1

寝たなりは桜としれしけさの雪-一茶

Is it related to 知る?

Or the auxiliary し

1 Answer 1

2

Though I can't give a precise interpretation of the whole haiku, a natural reading for the part in question should be as follows:

しれし is 知れ + し, where 知れ is 連用形 (bold) of

知る 自動詞ラ行下二段活用
活用 れ//る/るる/るれ/れよ

知られる。

and し is 連体形 of , which indicates a past tense (i.e. roughly equivalent to the modern た).

Thus, literally, 桜としれし means 桜と知られた (known to be a cherry tree).

5
  • That reminds me of similarly constructed 愛されし or 選ばれし
    – dvx2718
    Jan 30 at 17:30
  • 1
    Since the past-recollective き in the し form would be the 連体形 or adnominal, what is the 体言 or nominal that it applies to? Syntactically it would seem at first glance to be けさの雪 -- indicating that the morning's snow was (mis-)recognized as cherry blossoms as the poet was going to sleep. Is that parsing correct?
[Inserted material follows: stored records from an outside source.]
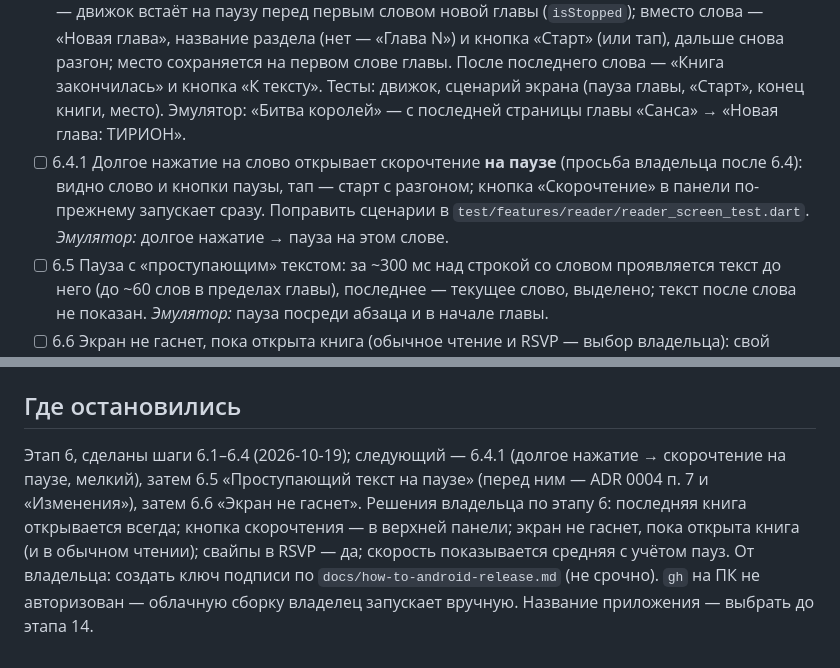
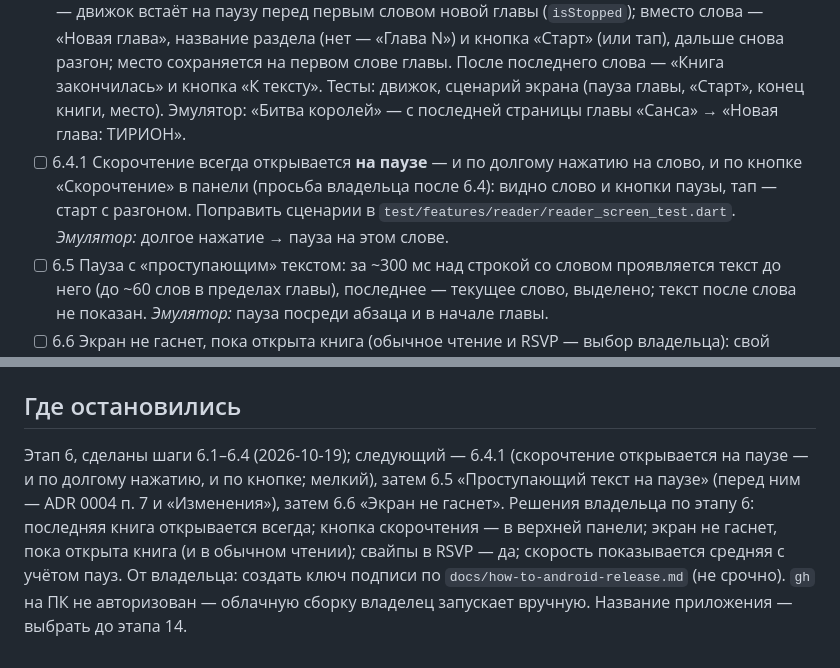
Before and after one commit to TonyVinsenty/book_app, a Markdown page: docs/ROADMAP.md, 2 parts joined by grey strips. Drawn GitHub-style.

Commit message:
Plan: speed reading always opens paused
Co-Authored-By: Claude Opus 5.5 <noreply@anthropic.com>

```diff
--- a/docs/ROADMAP.md
+++ b/docs/ROADMAP.md
@@ -96,10 +96,10 @@
 - [x] 6.2 Умный темп и разгон (2026-10-19): `PaceRules` в `lib/speed/timing.dart` — одна пауза за знак (сильнейшая из конца предложения / `, ; :` / тире) × начало абзаца × число × длина слова (буквы по `isLetterAt`); `SmartPace` делит на средний множитель главы (считается при первом обращении к главе, кэш переживает смену скорости — `withSpeed`), так что глава длится «слова / скорость». Разгон 60% → 100% за 10 слов — в `RsvpEngine` (`rampWords`), заново после каждого `play()`. `BookTokens.sectionOf`. Тесты: таблица множителей, длительность глав на 300 и 500 сл/мин, паузы длиннее простых слов, разгон с подставными часами.
 - [x] 6.3 Управление (2026-10-19): в верхней панели читалки — кнопка «Скорочтение» (с первого слова страницы, общий `_speedRead` с долгим нажатием); на паузе — «Назад на предложение»; во время чтения свайп вправо — назад по предложению (чтение продолжается, снова с разгоном), вверх/вниз — скорость ±25 с подсказкой «N сл/мин» на ~1 с. `RsvpEngine.seek`, `lib/speed/rewind.dart` (`sentenceBack`: в первых 2 словах предложения — к предыдущему). Тесты: правило «назад», `seek`, сценарий экрана (кнопка, свайпы, кнопка на паузе, место сохраняется). Эмулятор: кнопка в панели, подсказка скорости после свайпа, «назад» с «холоден,» → «Сир» (начало предложения).
 - [x] 6.4 Конец главы и книги (2026-10-19): `RsvpEngine.stopBefore` (экран передаёт флаг `sectionStart`) — движок встаёт на паузу перед первым словом новой главы (`isStopped`); вместо слова — «Новая глава», название раздела (нет — «Глава N») и кнопка «Старт» (или тап), дальше снова разгон; место сохраняется на первом слове главы. После последнего слова — «Книга закончилась» и кнопка «К тексту». Тесты: движок, сценарий экрана (пауза главы, «Старт», конец книги, место). Эмулятор: «Битва королей» — с последней страницы главы «Санса» → «Новая глава: ТИРИОН».
-- [ ] 6.4.1 Долгое нажатие на слово открывает скорочтение **на паузе** (просьба владельца после 6.4): видно слово и кнопки паузы, тап — старт с разгоном; кнопка «Скорочтение» в панели по-прежнему запускает сразу. Поправить сценарии в `test/features/reader/reader_screen_test.dart`. *Эмулятор:* долгое нажатие → пауза на этом слове.
+- [ ] 6.4.1 Скорочтение всегда открывается **на паузе** — и по долгому нажатию на слово, и по кнопке «Скорочтение» в панели (просьба владельца после 6.4): видно слово и кнопки паузы, тап — старт с разгоном. Поправить сценарии в `test/features/reader/reader_screen_test.dart`. *Эмулятор:* долгое нажатие → пауза на этом слове.
 - [ ] 6.5 Пауза с «проступающим» текстом: за ~300 мс над строкой со словом проявляется текст до него (до ~60 слов в пределах главы), последнее — текущее слово, выделено; текст после слова не показан. *Эмулятор:* пауза посреди абзаца и в начале главы.
 - [ ] 6.6 Экран не гаснет, пока открыта книга (обычное чтение и RSVP — выбор владельца): свой канал `com.tonyvinsenty.bookapp/screen` (`setKeepOn`): Kotlin — флаг окна `FLAG_KEEP_SCREEN_ON`, Swift — `isIdleTimerDisabled` (по строке на платформу); снимается при выходе в библиотеку и сворачивании; сторож сверяет имена канала в Dart, Kotlin и Swift. *Эмулятор:* таймаут экрана 15 с — в книге не гаснет, в библиотеке гаснет.
 - [ ] 6.7 iPhone: облачная сборка (по просьбе владельца) → владелец читает главу на 300–500 сл/мин; по его ощущениям правим множители темпа (`PaceRules`) и закрываем этап.
 
 ## Где остановились
-Этап 6, сделаны шаги 6.1–6.4 (2026-10-19); следующий — 6.4.1 (долгое нажатие → скорочтение на паузе, мелкий), затем 6.5 «Проступающий текст на паузе» (перед ним — ADR 0004 п. 7 и «Изменения»), затем 6.6 «Экран не гаснет». Решения владельца по этапу 6: последняя книга открывается всегда; кнопка скорочтения — в верхней панели; экран не гаснет, пока открыта книга (и в обычном чтении); свайпы в RSVP — да; скорость показывается средняя с учётом пауз. От владельца: создать ключ подписи по `docs/how-to-android-release.md` (не срочно). `gh` на ПК не авторизован — облачную сборку владелец запускает вручную. Название приложения — выбрать до этапа 14.
+Этап 6, сделаны шаги 6.1–6.4 (2026-10-19); следующий — 6.4.1 (скорочтение открывается на паузе — и по долгому нажатию, и по кнопке; мелкий), затем 6.5 «Проступающий текст на паузе» (перед ним — ADR 0004 п. 7 и «Изменения»), затем 6.6 «Экран не гаснет». Решения владельца по этапу 6: последняя книга открывается всегда; кнопка скорочтения — в верхней панели; экран не гаснет, пока открыта книга (и в обычном чтении); свайпы в RSVP — да; скорость показывается средняя с учётом пауз. От владельца: создать ключ подписи по `docs/how-to-android-release.md` (не срочно). `gh` на ПК не авторизован — облачную сборку владелец запускает вручную. Название приложения — выбрать до этапа 14.
```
Jan 30 at 17:42
  • 1
    @EiríkrÚtlendi So would this roughly be, "the snow, that fell as I slept, revealed as cherry blossoms"? taking extreme liberty here in translating "しれし", but we do use metaphors of "seeing" to mean to "know".
    – A.Ellett
    Jan 30 at 19:03
  • 1
    @EiríkrÚtlendi It should be けさの雪, but as this says it can be without modifiee. ( if 連体形「し」が、係結びの場合でなくて文の終わりに用いられることがある happens regardless of 係り結び)
    – sundowner
    Jan 30 at 22:45
  • 1
    @A.Ellett I guess it is verbosely like "what was seen as cherry blossoms in my (half) sleep turned out to be snow this morning". I am not sure though.
    – sundowner
    Jan 30 at 22:47

You must log in to answer this question.

Not the answer you're looking for? Browse other questions tagged .